▸ **Supplied material**
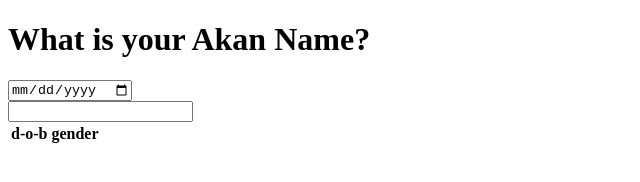
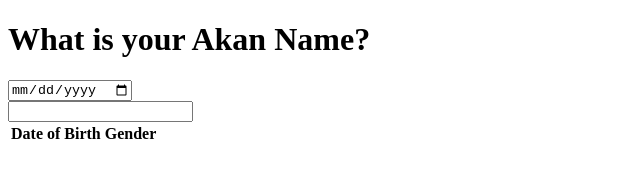
Before and after one commit to Mukenia-Mark/Web-App, a plain HTML site: page index.html in a window 1280 px wide. Shown: the full height of the page, 0-640 px from the left. Drawn offline with Linux system fonts and the light colour scheme.

```diff
--- a/index.html
+++ b/index.html
@@ -11,12 +11,12 @@
           <h1>What is your Akan Name?</h1>
           <form id="nameForm" class="border p-3 mt-3">
             <div class="nb-3">
-              <label for="d-o-b" class="form-label" id="d-o-b" required></label>
-              <input type='date' class="form-control" id="d-o-b" required>
+              <label for="Date of Birth" class="form-label" id="Date of Birth" required></label>
+              <input type='date' class="form-control" id="Date of Birth" required>
             </div>
             <div class="nb-3">
-              <label for="gender" class="form-label"id="gender" requred></label>
-              <input type="text" class="form-control"id="gender"required>
+              <label for="Gender" class="form-label"id="Gender" requred></label>
+              <input type="text" class="form-control"id="Gender"required>
             </div>
           </form>
         </div>
@@ -27,8 +27,8 @@
           <table class="table">
             <thread>
               <tr>
-                <th scope="col">d-o-b</th>
-                <th scope="col">gender</th>
+                <th scope="col">Date of Birth</th>
+                <th scope="col">Gender</th>
               </tr>
             </thread>
           </table>
```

▸ **Work request**
Exactly how many lines of the listing above contain the string "html"? Give no more than the number.

▸ **Solution to this exercise**
3